(Data extract Opens)

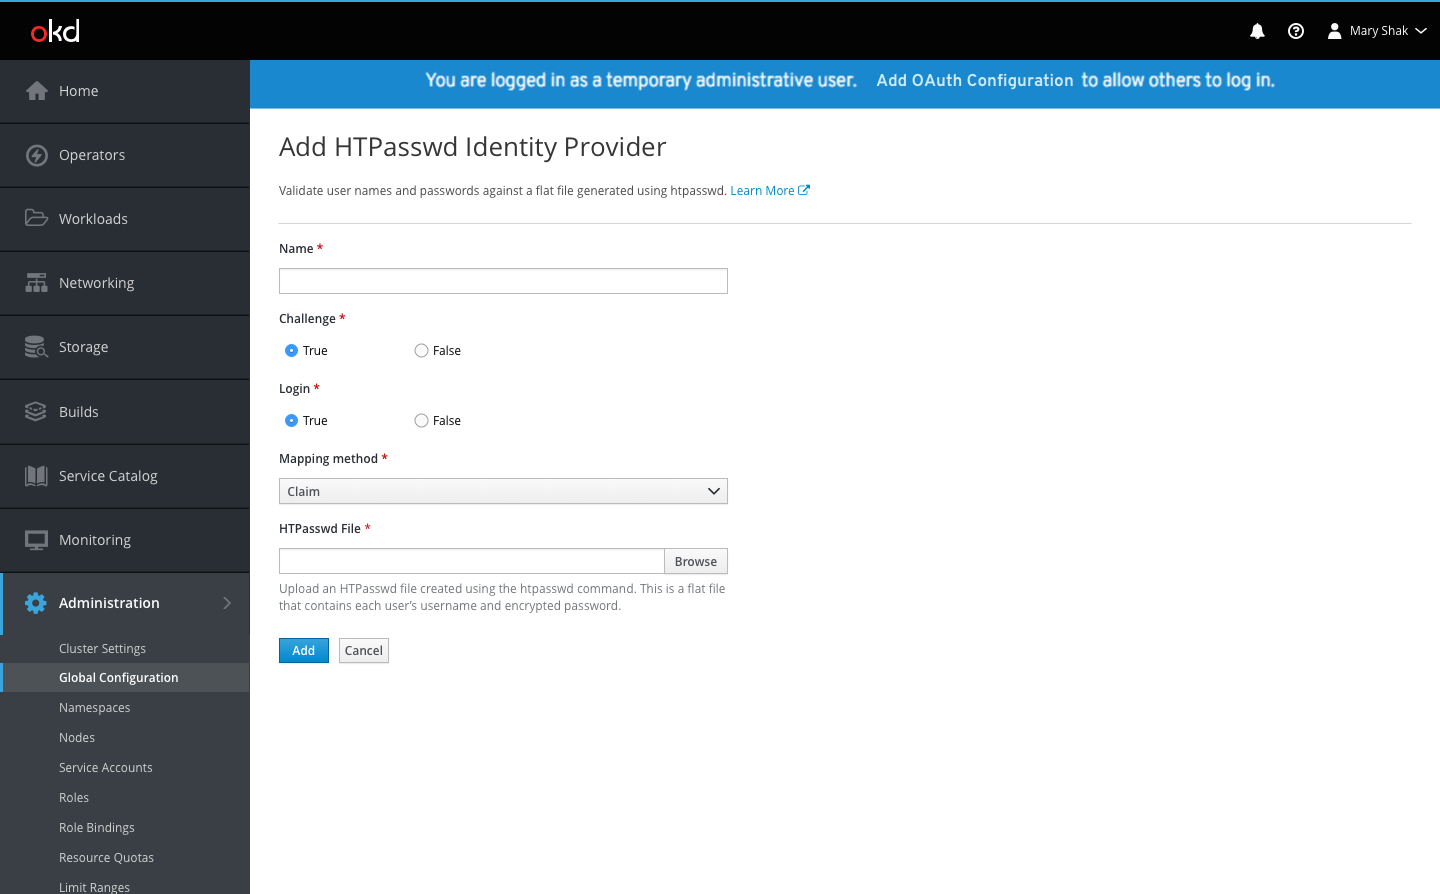
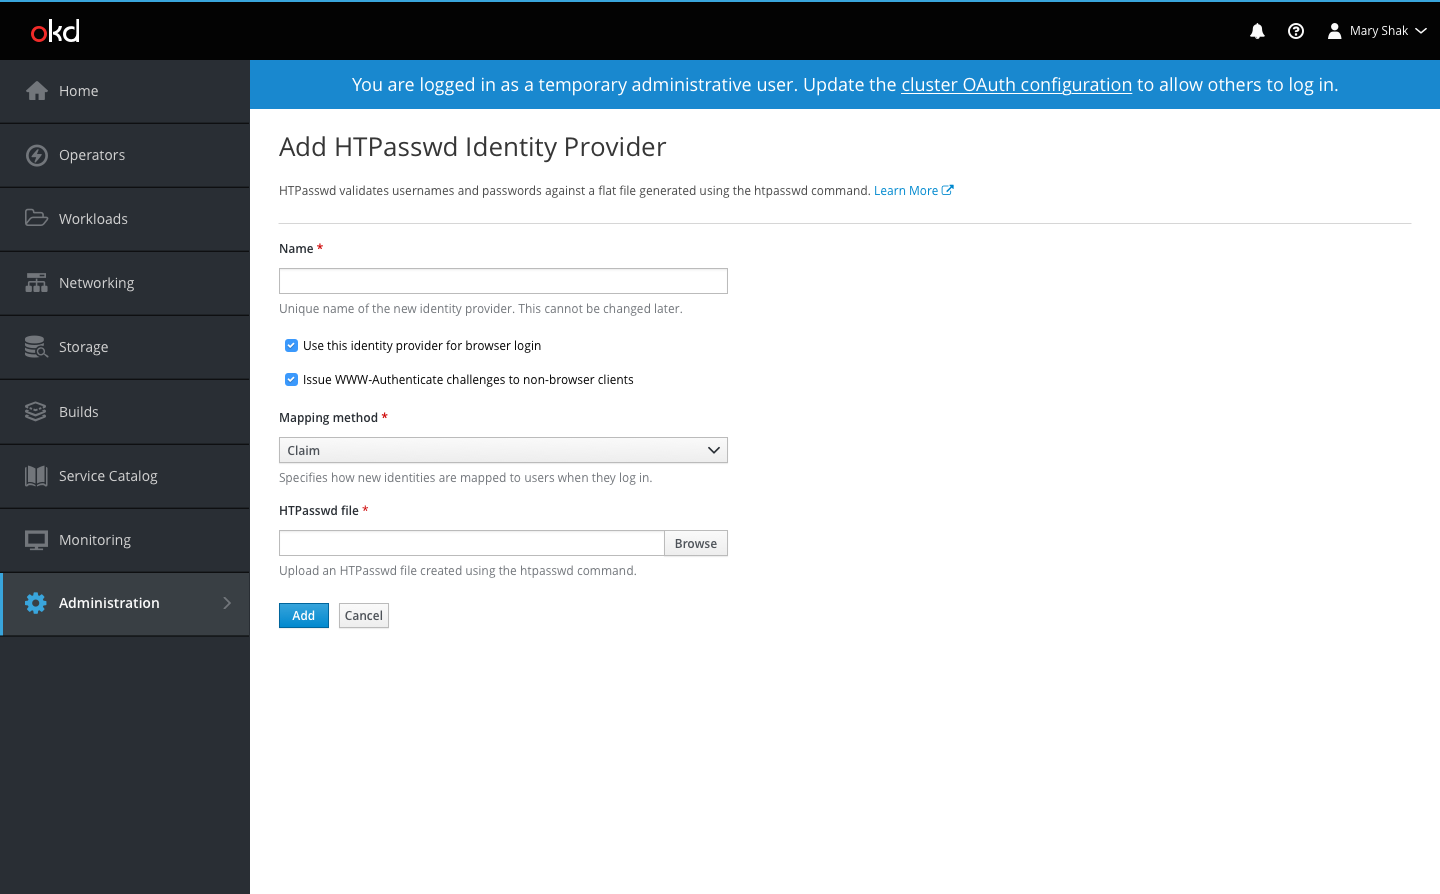
Updating IDPs documentation

diff --git a/web-console/futures/oauth/oauth.md b/web-console/futures/oauth/oauth.md
@@ -1,33 +1,29 @@
 # OAuth Global Configuration
 
-- The [Global Configuration](http://openshift.github.io/openshift-origin-design/web-console/4.0-designs/global-config/global-config) page can be found under the Administration section of the navigation.
-
-![1](img/list.png)
-
-- OAuth is one of the global configuration resources in the list.
-- Users can either navigate to the OAuth detail page by clicking on the OAuth resource name from the cluster settings area or they can navigate directly from the link in the blue banner (when it appears for initial setup).
-
-![2](img/v3-1.png)
-
 - Users may be logged in as temporary administrators until they set up identity providers.
-- When this is the case, a blue banner will appear at the top of all pages with a link to the OAuth configuration page, where users can take the necessary action to add an identity provider.
+- When this is the case, a blue banner will appear at the top of all pages with a link to the OAuth configuration page, where users can take the necessary action to add an identity provider (IDP).
 
-![3](img/empty-state.png)
+![1](img/combo-list.png)
 
-- General OAuth details are displayed at the top of the Overview tab while the Identity Providers section is displayed underneath.
-- If no identity providers (IDPs) exist, there is an empty state to define what they are and provide a link to documentation.
+- Users can also get to the OAuth configuration page from the Cluster Operators tab on the Cluster Settings page.
+- OAuth is one of the [global configuration](http://openshift.github.io/openshift-origin-design/web-console/4.0-designs/global-config/global-config) resources in the list.
+
+![2](img/combo-empty.png)
+
+- General OAuth details are displayed at the top of the Overview tab while the identity providers section is displayed underneath.
+- If no identity providers exist, there is an empty state to define what they are and provide a link to documentation.
 - The primary `Add` action button provides options to create one of the various IDP types.
 - Selecting an IDP type will open a full page form for the user to provide the relevant configuration details.
 - Each IDP type will have different fields in the form pertaining specifically to that type. See [IDP forms](/#IDP-Forms) below for details.
 
-![4](img/long-list.png)
+![3](img/combo-OAuth.png)
 
 - Once complete, the IDP will be added to the details page in a list view.
 - Users can create multiple IDPs of different or of the same type.
 - Display name will be used to differentiate between IDPs of the same type.
 - All IDPs will appear in the list with the name, type, challenge, and login columns displayed.
 - When Edit and Delete actions become available, they will be displayed in the kebab menu on the right side of the list.
-- Clicking edit from the kebab menu will open a full page form for users to update any editable fields and save changes.
+- Clicking edit from the kebab menu will open the IDPs YAML.
 
 
 ## IDP Forms
@@ -36,8 +32,14 @@
 - Where appropriate, section headers may be used to divide the form into sub sections.
 
 ### HTPasswd
-![5](img/HTPasswd.png)
+![4](img/HTPasswd.png)
 
 
 ### OpenID
-![6](img/openID.png)
+![5](img/openID.png)
+
+
+## IDP Overview pages
+![6](img/combo-idp-overview.png)
+- The details view of IDPs should have an Overview and a YAML tab, where users can edit the IDPs.
+- Breadcrumbs will be shown to help the user navigate back to the OAuth configuration page or the Cluster Operators tab on the Cluster Settings page.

(Data extract Closes)

§ Task to complete: Among the lines above, which contain the word "github"? Copy every one.

§ Response to the exercise:
-- The [Global Configuration](http://openshift.github.io/openshift-origin-design/web-console/4.0-designs/global-config/global-config) page can be found under the Administration section of the navigation.
+- OAuth is one of the [global configuration](http://openshift.github.io/openshift-origin-design/web-console/4.0-designs/global-config/global-config) resources in the list.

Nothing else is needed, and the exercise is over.